like flagella. Some live in fresh water, but most live in other organisms. Tripanosoma
gamblense causes African sleeping sickness; which is transmitted by tsetse fly.
Plasmodium vivax: Plasmodium is a member of the phylum sporozoa; organism that
causes malaria transmitted by the bite of a female Anopheles mosquito.
Trichocysts: an organ of offense and defense embedded in the outer cytoplasm of certain
protozoans, consisting of a small elongated sac containing a fine, hairlike filament
capable of being ejected. A trichocyst is an organelle found in certain ciliates and
dinoflagellates.
Protozoan characteristics: Are typically motile, eukaryotic, unicellular and heterotrophic.
Common way to divide between them is by their mode of locomotion. In aquatic
environments are parts of the zoo plankton. Produce cyst that protect them in harsh
conditions.
Fungi:
Hyphae: The body of a fungus is the mass of filaments called mycelium. Each of the
filaments is a Hypha. Some fungi have cross walls that divide the Hypha into a chain of
cells, these are called septate. Non-septate fungi have no cross wall and their Hyphae are

multinucleated. Give the mycelium a larger surface area per volume of cytoplasm.
Hyphae grow at their tips.
Saprophytic: Saprophytes are non green organisms that secrete enzyme onto the food and
then absorb the digested nutrients.
Mycelium: Most fungi consist of a thread like filament called hyphae that become a
entangled mass called mycelium. Hyphae grow at their tips and the mycelium absorbs
and then passes nutrients onto the growing tips.
Conidia: These chains of spores are produced asexually in the phyla ascomycota,
bazidiomycota and deuteromycota.
Lichen type: The types: crustose (finely textured patches that are firmly attached to

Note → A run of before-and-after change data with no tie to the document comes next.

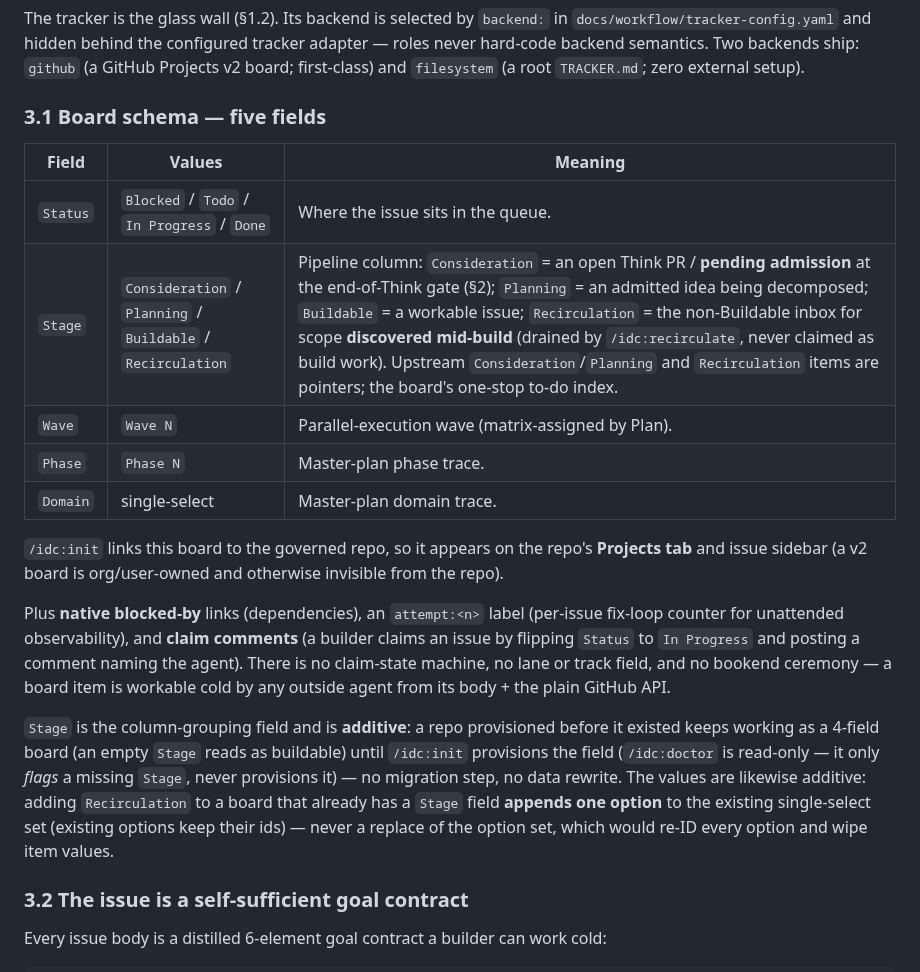
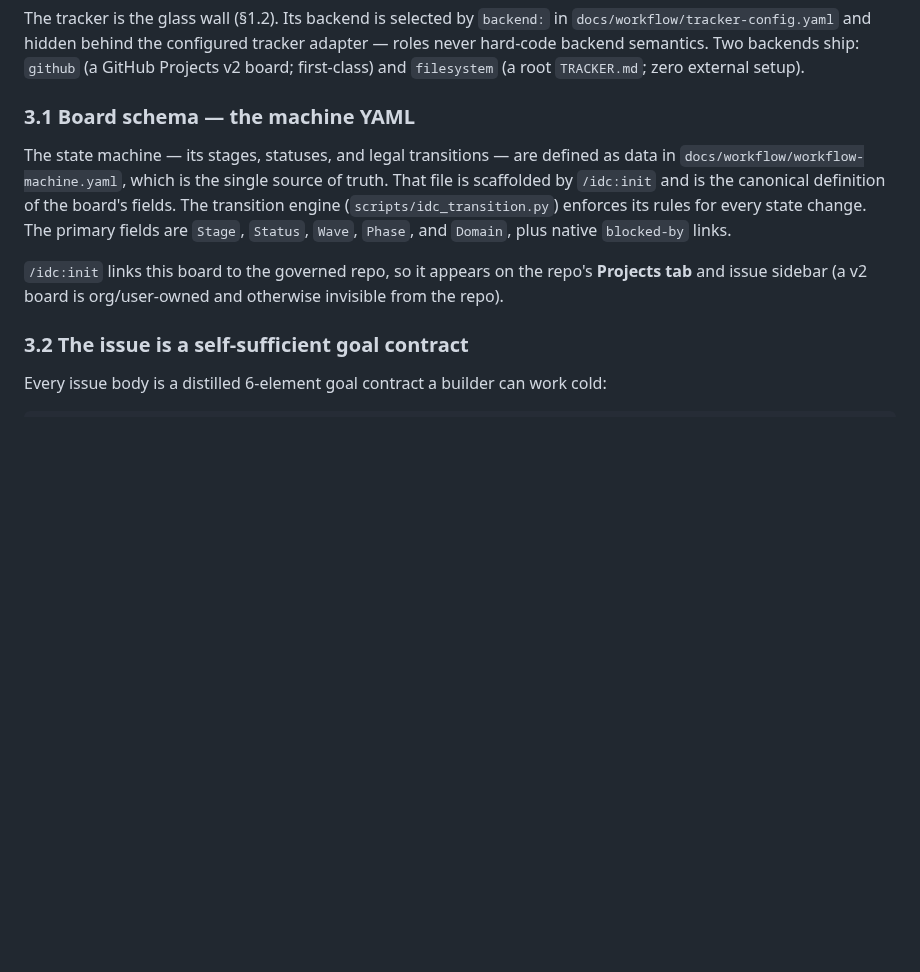
Before and after one commit to llamallamaredpajama/idc-workflow, a Markdown page: templates/WORKFLOW.md, the part around the change. GitHub-like rendering; blank space fills up the shorter version.

Commit message:
feat(u3): green - simplify WORKFLOW.md source of truth
Removes the duplicated board schema table from WORKFLOW.md and points to workflow-machine.yaml as the single source of truth for stages and statuses.

```diff
--- a/templates/WORKFLOW.md
+++ b/templates/WORKFLOW.md
@@ -95,32 +95,16 @@ The tracker is the glass wall (§1.2). Its backend is selected by `backend:` in
 roles never hard-code backend semantics. Two backends ship: `github` (a GitHub Projects
 v2 board; first-class) and `filesystem` (a root `TRACKER.md`; zero external setup).
 
-### 3.1 Board schema — five fields
+### 3.1 Board schema — the machine YAML
 
-| Field | Values | Meaning |
-|---|---|---|
-| `Status` | `Blocked` / `Todo` / `In Progress` / `Done` | Where the issue sits in the queue. |
-| `Stage` | `Consideration` / `Planning` / `Buildable` / `Recirculation` | Pipeline column: `Consideration` = an open Think PR / **pending admission** at the end-of-Think gate (§2); `Planning` = an admitted idea being decomposed; `Buildable` = a workable issue; `Recirculation` = the non-Buildable inbox for scope **discovered mid-build** (drained by `/idc:recirculate`, never claimed as build work). Upstream `Consideration`/`Planning` and `Recirculation` items are pointers; the board's one-stop to-do index. |
-| `Wave` | `Wave N` | Parallel-execution wave (matrix-assigned by Plan). |
-| `Phase` | `Phase N` | Master-plan phase trace. |
-| `Domain` | single-select | Master-plan domain trace. |
+The state machine — its stages, statuses, and legal transitions — are defined as data in
+`docs/workflow/workflow-machine.yaml`, which is the single source of truth. That file is scaffolded
+by `/idc:init` and is the canonical definition of the board's fields. The transition engine
+(`scripts/idc_transition.py`) enforces its rules for every state change. The primary fields are `Stage`,
+`Status`, `Wave`, `Phase`, and `Domain`, plus native `blocked-by` links.
 
 `/idc:init` links this board to the governed repo, so it appears on the repo's **Projects tab**
 and issue sidebar (a v2 board is org/user-owned and otherwise invisible from the repo).
-
-Plus **native blocked-by** links (dependencies), an `attempt:<n>` label (per-issue
-fix-loop counter for unattended observability), and **claim comments** (a builder claims
-an issue by flipping `Status` to `In Progress` and posting a comment naming the agent).
-There is no claim-state machine, no lane or track field, and no bookend ceremony — a board
-item is workable cold by any outside agent from its body + the plain GitHub API.
-
-`Stage` is the column-grouping field and is **additive**: a repo provisioned before it
-existed keeps working as a 4-field board (an empty `Stage` reads as buildable) until
-`/idc:init` provisions the field (`/idc:doctor` is read-only — it only *flags* a missing
-`Stage`, never provisions it) — no migration step, no data rewrite. The values are likewise
-additive: adding `Recirculation` to a board that already has a `Stage` field **appends one
-option** to the existing single-select set (existing options keep their ids) — never a replace
-of the option set, which would re-ID every option and wipe item values.
 
 ### 3.2 The issue is a self-sufficient goal contract
 
```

barren rock), foliose (leaf like and are not firmly attached to rock). and fruticose ( has a
branching structures and present on decomposing trees).
Penicillium: Produces the antibiotic penicillin. Imperfect fungi which cause diseases like
athletes foot and ringworms.

Spores: A spore is a haploid reproductive cell that develops into a new organism without
the need to fuse with another reproductive cell. Fungi reproduce sexually and asexually
by means of spores. They germinate into new mycelia. Eventually the nuclei fuse to form
a zygote that undergoes meiosis followed by spore formation.